Federal Finance Minister Olaf Scholz (SPD) announced during his visit to the city of Stolberg near Aachen, which was badly affected by the flood, that it would need a “much larger amount” than the flood in 2013.

The fact that it will be a good five times as large is still an exclamation point.

The federal and state governments have raised almost six billion euros for the reconstruction of East Germany, and 30 billion euros are now expected.

What is particularly astonishing is the large difference to the sum of the insured losses, because there is not that much difference in the two flood disasters. While the insurance industry had put a loss of 4.65 billion euros from the floods on the Elbe and Oder, the first estimate is now 4 to 5 billion. This can also be seen on a small scale on site: the LEG housing company, which has a good 200 affected apartments, mainly in the Ahr region, is providing 1 million euros for clearing work, especially for those tenants who do not have household insurance. And there are obviously quite a few. The costs that the company incurs as a result of repairs, replacement accommodation or loss of rent, on the other hand, are almost entirely covered by the elementary insurance.
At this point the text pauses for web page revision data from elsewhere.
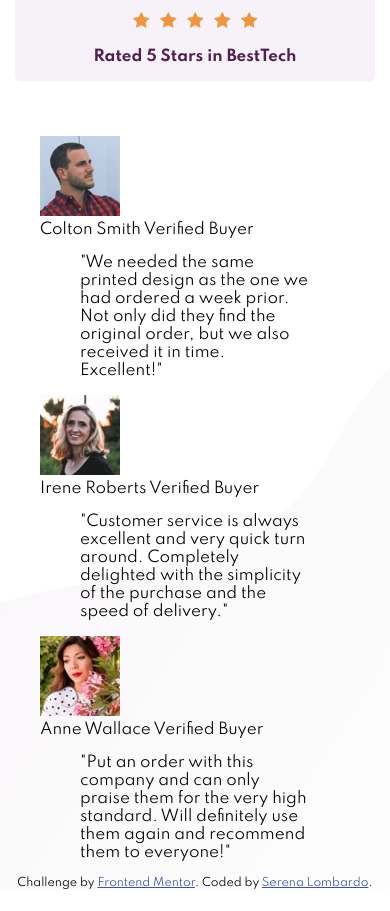
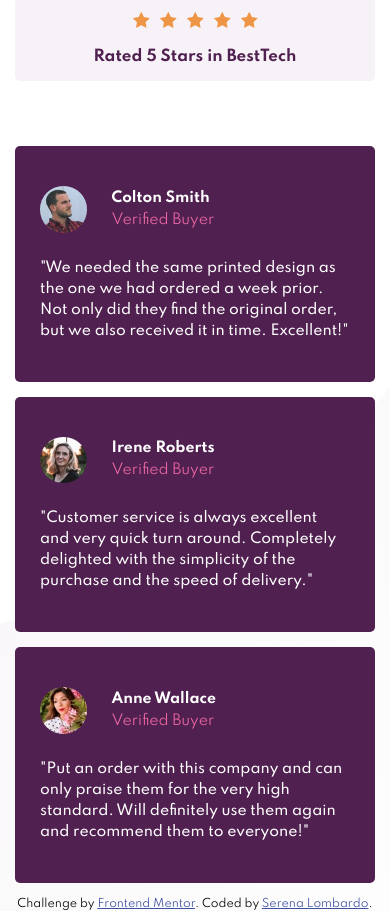
Before and after one commit to RaynaFaye/social-proof-section, a plain HTML site: page index.html in a window 390 px wide. Shown: the part 488-1399 px from the top of the page. Before the commit the page ends 1378 px from the top, so only its background shows below. Drawn offline with Linux system fonts and the light colour scheme.

Commit message:
Styled the testimonial blocks for mobile

```diff
--- a/css/style.css
+++ b/css/style.css
@@ -12,7 +12,7 @@ body {
 /* Intro section */
 .intro {
   text-align: center;
-  padding: 50px 15px 25px;
+  padding: 50px 15px;
 }
 .intro__title {
   color: hsl(300, 43%, 22%);
@@ -40,6 +40,45 @@ body {
   color: hsl(300, 43%, 22%);
   font-weight: 700;
 }
+/* Testimonial section */
+.testimonial {
+  margin: 0 15px;
+}
+.testimonial__block {
+  background: hsl(300, 43%, 22%);
+  border-radius: 5px;
+  margin: 0 0 15px 0;
+  padding: 40px 25px;
+  font-size: 14px;
+}
+.testimonial__avatar-block {
+  display: flex;
+  align-items: center;
+}
+.testimonial__avatar {
+  border-radius: 50%;
+  width: 15%;
+}
+.testimonial__name-block {
+  display: flex;
+  flex-direction: column;
+  margin-left: 25px;
+}
+.testimonial__name {
+  font-weight: 700;
+  color: #ffffff;
+  margin-bottom: 5px;
+}
+.testimonial__buyer {
+  color: hsl(333, 80%, 67%);
+  font-weight: 400;
+}
+.testimonial__paragraph {
+  color: #ffffff;
+  font-weight: 500;
+  line-height: 1.5;
+  margin: 25px 0 0;
+}
 /* Attribution section */
 .attribution {
   font-size: 11px;
--- a/index.html
+++ b/index.html
@@ -58,42 +58,42 @@
         <p class="intro__star-block__text">Rated 5 Stars in BestTech</p>
       </div>
     </section>
-    <section>
-      <figure>
-        <div>
-          <img src="images/image-colton.jpg" alt="" />
-          <figcaption>
-            <span>Colton Smith</span>
-            <span>Verified Buyer</span>
+    <section class="testimonial">
+      <figure class="testimonial__block">
+        <div class="testimonial__avatar-block">
+          <img src="images/image-colton.jpg" alt="" class="testimonial__avatar" />
+          <figcaption class="testimonial__name-block">
+            <span class="testimonial__name">Colton Smith</span>
+            <span class="testimonial__buyer">Verified Buyer</span>
           </figcaption>
         </div>
-        <blockquote>
+        <blockquote class="testimonial__paragraph">
           "We needed the same printed design as the one we had ordered a week prior. Not only did they find the original order, but we also received
           it in time. Excellent!"
         </blockquote>
       </figure>
-      <figure>
-        <div>
-          <img src="images/image-irene.jpg" alt="" />
-          <figcaption>
-            <span>Irene Roberts</span>
-            <span>Verified Buyer</span>
+      <figure class="testimonial__block">
+        <div class="testimonial__avatar-block">
+          <img src="images/image-irene.jpg" alt="" class="testimonial__avatar" />
+          <figcaption class="testimonial__name-block">
+            <span class="testimonial__name">Irene Roberts</span>
+            <span class="testimonial__buyer">Verified Buyer</span>
           </figcaption>
         </div>
-        <blockquote>
+        <blockquote class="testimonial__paragraph">
           "Customer service is always excellent and very quick turn around. Completely delighted with the simplicity of the purchase and the speed of
           delivery."
         </blockquote>
       </figure>
-      <figure>
-        <div>
-          <img src="images/image-anne.jpg" alt="" />
-          <figcaption>
-            <span>Anne Wallace</span>
-            <span>Verified Buyer</span>
+      <figure class="testimonial__block">
+        <div class="testimonial__avatar-block">
+          <img src="images/image-anne.jpg" alt="" class="testimonial__avatar" />
+          <figcaption class="testimonial__name-block">
+            <span class="testimonial__name">Anne Wallace</span>
+            <span class="testimonial__buyer">Verified Buyer</span>
           </figcaption>
         </div>
-        <blockquote>
+        <blockquote class="testimonial__paragraph">
           "Put an order with this company and can only praise them for the very high standard. Will definitely use them again and recommend them to
           everyone!"
         </blockquote>
```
The lavish aid pledges from the state should not increase the willingness to take out insurance. But a look at the areas affected by the flood, even weeks after the heavy rain, shows why the discussion about compulsory insurance for natural hazards ignores the concerns of residents. On the Ahr, unfiltered wastewater still flows directly into the river because not all sewage treatment plants are operational. Bridges were made makeshift by the technical relief organization, parts of the motorways 1 and 61 are completely closed. The energy supplier Eon expects that in many places it will take a good 18 months before some customers have an apartment again. The flood disaster blew up all risk models - it is only logical that coping with it goes beyond anything known.